“What studies show is that those link, and are more clearly related to, the development of disease. They tend to be, though, sometimes a little bit more expensive, and that’s where I think the challenge has been. The wider-spread kind of utility of it has not been able to be done when cost becomes an issue. Those things are starting to come down…and are pretty reasonably priced,” said Dr. Jorge.
Your physician also may run a high-sensitivity C-reactive protein (hs-CRP) test to test for inflammation. Low levels of inflammation have been shown to play a major role in atherosclerosis, which is often associated with cardiovascular disease.
“And then there’s another marker that we use called Lp-PLA2, which talks about inflammation of the wall of the artery,” said Dr. Jorge. “If those two are elevated, we say, hey, there’s some risk there, and we want to look and understand what’s driving the inflammation in that artery wall.”
Researchers at Cleveland HeartLab developed the Myeloperoxidase (MPO) test, which helps gauge if plaque, or artery disease, is inflamed or not, and that’s linked to an increased risk of cardiovascular events such as heart attack or stroke.
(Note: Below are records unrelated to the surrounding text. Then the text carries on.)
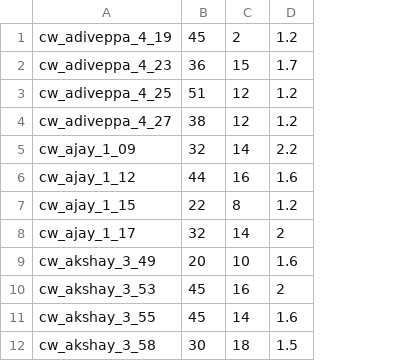
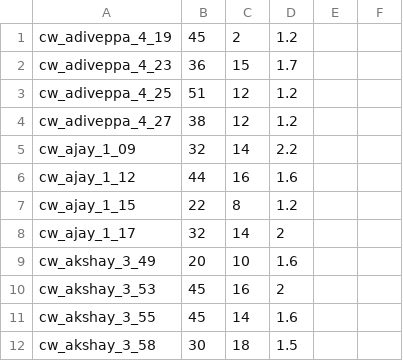
Before and after one commit to varsh2506/Handheld-Doppler-Analysis, a CSV file: Data.csv, drawn as a sheet; only a part is shown; the diff names each change by its address in the sheet, - before the commit and + after, or states it on an @@ line.

```diff
--- a/Data.csv
+++ b/Data.csv
+column E, empty
+column F, empty
```
Also changed, not shown: 22 other files.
The Omega-3 Index test is also a common test physicians run. “It is just a nice test to let us know, do you have adequate levels of Omega fatty acids, Omega 3 and 6. So there’s evidence there that we want to have adequate levels of those in your blood to help kind of reduce risk well,” said Dr. Jorge. “One of the benefits of doing an Omega Index is to know, well, should you be really supplementing higher amounts of fish oil. And maybe you don’t need to be if you’re eating, let’s say, a nice piece of salmon or wild cod a couple times a week or eating sardines or anchovies or something like that. Not many people are eating mackerel, anchovies or sardines, so that’s the problem.”
Another helpful test is a coronary calcium scan, which visualizes the arteries around your heart to see if there’s depositing of calcium. Said Dr. Jorge, “There’s a way to classify what we call ‘plaque burden’ by looking at the amount of calcium that you have in your artery because it tells us that then you have disease, what we call atherosclerosis, in the artery wall. And that’s a risk factor, obviously, for having further events like heart attacks, strokes.”
A relatively inexpensive way of visualizing arteries is through ultrasound of your carotid arteries, called a CIMT, or carotid intima-media thickening study. “It’s a very easy test. Again, noninvasive and no radiation there. And that also helps us look at some soft plaque,” said Dr. Jorge.
There are some more expensive ways of looking at arteries, such as a CT angiography, “which is really almost like a 3D model based on CAT scans of the heart. That’s a little bit more invasive, but it’s a way nicer picture, obviously, of looking at the arteries, and cost there is little bit more prohibitive,” said Dr. Jorge.
Other common tests physicians run are electrocardiogram, also known as EKG or ECG, and stress echocardiogram.